Confessions in Capital Cases
Welsh S. White | 2003 U. Ill. L. Rev. 979
With multiple Supreme Court rulings in 2002 and Illinois Governor George Ryan’s pardons and commutations in 2003, capital punishment in America is receiving a new wave of increased scrutiny. One aspect of this scrutiny deals with wrongfully convicted death row inmates such as Rolando Cruz and Earl Washington. In many of these cases, part of the evidence upon which the defendants were convicted was a police-induced confession. In this article, Professor White proposes safeguards to en-sure the reliability of confessions introduced in capital cases. Part II re-lates to mentally handicapped suspects. White illustrates the need for change in this area by discussing two “DNA-cleared” cases in which mentally handicapped defendants gave false confessions, and then pro-poses specific recommendations. In part III, White identifies three prob-lematic interrogation practices and proposes safeguards designed to re-strict interrogation practices. Part IV argues for steps to improve methods of fact-finding in cases where the reliability of a capital defend-ant’s police-induced confession is an issue.

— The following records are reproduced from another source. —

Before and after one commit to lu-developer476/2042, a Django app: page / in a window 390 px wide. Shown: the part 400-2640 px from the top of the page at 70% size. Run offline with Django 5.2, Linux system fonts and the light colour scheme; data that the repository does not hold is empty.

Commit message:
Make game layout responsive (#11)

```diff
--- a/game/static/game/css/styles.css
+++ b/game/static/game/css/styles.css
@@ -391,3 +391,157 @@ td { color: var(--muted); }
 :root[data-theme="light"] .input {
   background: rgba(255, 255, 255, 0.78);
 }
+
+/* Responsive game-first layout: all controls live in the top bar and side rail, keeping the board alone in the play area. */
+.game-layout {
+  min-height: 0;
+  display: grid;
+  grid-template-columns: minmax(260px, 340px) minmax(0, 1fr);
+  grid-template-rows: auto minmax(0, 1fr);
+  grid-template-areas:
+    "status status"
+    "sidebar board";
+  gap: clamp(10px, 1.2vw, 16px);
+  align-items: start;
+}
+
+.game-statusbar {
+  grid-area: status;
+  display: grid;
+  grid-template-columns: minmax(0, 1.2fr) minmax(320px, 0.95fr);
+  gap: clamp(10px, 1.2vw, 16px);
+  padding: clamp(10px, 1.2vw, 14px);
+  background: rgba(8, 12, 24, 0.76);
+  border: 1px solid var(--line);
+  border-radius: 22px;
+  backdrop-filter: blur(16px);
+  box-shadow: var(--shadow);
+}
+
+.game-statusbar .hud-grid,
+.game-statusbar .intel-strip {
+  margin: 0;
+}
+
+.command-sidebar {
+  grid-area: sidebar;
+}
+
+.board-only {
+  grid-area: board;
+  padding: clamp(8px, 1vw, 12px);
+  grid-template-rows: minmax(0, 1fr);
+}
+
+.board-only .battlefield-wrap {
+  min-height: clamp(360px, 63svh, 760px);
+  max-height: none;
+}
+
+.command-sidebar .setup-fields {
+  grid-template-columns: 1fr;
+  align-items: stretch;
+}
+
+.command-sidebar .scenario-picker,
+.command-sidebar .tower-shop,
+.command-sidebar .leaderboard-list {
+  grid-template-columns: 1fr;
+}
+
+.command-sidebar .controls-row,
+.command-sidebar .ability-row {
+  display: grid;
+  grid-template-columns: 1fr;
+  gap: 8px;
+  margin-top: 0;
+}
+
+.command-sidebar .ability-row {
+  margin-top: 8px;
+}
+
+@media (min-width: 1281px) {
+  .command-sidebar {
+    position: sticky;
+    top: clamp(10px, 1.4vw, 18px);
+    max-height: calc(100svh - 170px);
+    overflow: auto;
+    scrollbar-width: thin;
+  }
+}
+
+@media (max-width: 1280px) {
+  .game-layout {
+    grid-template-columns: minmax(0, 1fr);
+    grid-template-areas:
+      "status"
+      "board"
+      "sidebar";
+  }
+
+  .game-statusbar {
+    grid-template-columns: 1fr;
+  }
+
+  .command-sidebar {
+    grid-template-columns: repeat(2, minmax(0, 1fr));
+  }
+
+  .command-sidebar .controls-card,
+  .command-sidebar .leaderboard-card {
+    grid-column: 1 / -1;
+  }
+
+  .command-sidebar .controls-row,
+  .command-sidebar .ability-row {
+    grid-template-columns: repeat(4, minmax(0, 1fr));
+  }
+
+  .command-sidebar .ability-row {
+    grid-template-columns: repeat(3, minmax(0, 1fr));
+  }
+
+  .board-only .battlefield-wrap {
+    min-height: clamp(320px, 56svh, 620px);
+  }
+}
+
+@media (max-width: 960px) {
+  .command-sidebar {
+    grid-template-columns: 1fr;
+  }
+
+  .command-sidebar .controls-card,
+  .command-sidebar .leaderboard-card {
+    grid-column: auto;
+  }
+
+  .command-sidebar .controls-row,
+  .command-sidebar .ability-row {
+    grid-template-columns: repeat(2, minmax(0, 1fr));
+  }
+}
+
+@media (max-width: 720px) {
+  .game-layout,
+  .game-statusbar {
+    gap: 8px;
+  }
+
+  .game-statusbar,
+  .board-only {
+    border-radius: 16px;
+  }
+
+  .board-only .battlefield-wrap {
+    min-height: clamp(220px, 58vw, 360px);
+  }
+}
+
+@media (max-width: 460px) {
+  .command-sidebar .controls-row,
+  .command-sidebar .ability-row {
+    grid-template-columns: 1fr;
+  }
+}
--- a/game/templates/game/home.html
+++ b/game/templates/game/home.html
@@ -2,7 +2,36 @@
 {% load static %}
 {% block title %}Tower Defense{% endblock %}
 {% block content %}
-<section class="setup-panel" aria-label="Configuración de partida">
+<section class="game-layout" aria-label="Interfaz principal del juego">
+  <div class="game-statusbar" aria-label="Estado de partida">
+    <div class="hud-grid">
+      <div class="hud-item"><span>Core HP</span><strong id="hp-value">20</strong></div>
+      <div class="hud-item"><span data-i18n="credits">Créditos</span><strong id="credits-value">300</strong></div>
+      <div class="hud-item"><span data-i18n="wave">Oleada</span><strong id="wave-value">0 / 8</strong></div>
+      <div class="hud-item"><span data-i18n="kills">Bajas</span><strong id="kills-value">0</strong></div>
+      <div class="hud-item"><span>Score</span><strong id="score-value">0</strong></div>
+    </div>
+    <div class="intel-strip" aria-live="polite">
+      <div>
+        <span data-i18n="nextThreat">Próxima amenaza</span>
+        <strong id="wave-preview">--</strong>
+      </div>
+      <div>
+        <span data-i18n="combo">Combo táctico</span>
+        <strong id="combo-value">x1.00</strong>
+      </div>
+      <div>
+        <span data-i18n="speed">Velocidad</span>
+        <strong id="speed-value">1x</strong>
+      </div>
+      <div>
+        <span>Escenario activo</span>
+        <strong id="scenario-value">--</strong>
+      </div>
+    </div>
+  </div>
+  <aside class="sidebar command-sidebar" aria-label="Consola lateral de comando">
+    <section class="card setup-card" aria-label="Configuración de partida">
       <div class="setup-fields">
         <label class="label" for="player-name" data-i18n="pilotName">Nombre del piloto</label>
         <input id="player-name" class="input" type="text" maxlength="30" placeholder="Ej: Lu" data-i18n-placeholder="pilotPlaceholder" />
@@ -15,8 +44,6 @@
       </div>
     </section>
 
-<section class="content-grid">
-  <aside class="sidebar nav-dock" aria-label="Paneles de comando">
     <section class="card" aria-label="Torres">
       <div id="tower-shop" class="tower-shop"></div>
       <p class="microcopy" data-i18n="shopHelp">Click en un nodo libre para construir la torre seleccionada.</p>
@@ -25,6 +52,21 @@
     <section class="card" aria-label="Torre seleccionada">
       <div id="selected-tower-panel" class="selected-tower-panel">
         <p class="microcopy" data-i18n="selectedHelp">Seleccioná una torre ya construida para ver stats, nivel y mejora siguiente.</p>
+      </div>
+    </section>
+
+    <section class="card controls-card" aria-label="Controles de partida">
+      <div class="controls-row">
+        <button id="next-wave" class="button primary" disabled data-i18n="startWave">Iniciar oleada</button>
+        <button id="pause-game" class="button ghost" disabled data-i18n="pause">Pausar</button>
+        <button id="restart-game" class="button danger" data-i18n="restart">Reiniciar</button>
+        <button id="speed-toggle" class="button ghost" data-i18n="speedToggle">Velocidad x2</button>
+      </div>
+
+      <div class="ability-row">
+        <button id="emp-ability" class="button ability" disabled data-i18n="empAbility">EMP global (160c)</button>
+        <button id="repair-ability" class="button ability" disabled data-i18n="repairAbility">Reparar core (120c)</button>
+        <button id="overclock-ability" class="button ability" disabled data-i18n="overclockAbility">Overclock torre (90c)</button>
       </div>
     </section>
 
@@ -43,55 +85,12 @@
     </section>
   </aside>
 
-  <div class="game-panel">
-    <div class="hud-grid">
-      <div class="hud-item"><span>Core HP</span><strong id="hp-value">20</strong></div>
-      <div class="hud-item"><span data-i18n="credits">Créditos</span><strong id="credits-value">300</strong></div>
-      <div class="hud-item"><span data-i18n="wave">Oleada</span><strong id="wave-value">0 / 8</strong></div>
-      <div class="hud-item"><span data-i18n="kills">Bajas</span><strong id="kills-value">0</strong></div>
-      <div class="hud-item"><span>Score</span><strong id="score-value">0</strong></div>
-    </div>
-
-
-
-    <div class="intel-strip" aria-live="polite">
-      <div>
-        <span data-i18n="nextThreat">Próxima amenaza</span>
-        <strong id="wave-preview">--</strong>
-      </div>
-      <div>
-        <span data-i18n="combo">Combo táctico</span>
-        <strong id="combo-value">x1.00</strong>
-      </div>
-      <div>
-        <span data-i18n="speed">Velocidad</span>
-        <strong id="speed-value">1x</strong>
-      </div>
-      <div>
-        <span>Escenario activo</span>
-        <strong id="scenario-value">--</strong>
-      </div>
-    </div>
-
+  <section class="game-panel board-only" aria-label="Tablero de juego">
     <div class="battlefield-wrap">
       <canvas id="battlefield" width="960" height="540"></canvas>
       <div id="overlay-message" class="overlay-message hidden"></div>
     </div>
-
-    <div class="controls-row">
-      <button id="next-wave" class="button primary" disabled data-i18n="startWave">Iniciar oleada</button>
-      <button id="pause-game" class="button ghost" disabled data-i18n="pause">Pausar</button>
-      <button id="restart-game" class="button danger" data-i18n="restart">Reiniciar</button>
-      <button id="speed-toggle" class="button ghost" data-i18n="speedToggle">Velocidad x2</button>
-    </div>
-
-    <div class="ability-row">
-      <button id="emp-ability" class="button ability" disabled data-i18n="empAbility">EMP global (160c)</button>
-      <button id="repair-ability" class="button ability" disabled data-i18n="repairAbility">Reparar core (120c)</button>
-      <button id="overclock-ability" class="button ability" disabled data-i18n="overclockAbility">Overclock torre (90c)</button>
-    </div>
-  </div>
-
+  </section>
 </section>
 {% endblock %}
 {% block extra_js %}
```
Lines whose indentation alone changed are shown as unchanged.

Finally, part V makes six specific recommendations to legislatures or state courts for safeguards relating to police-induced confessions in capital cases.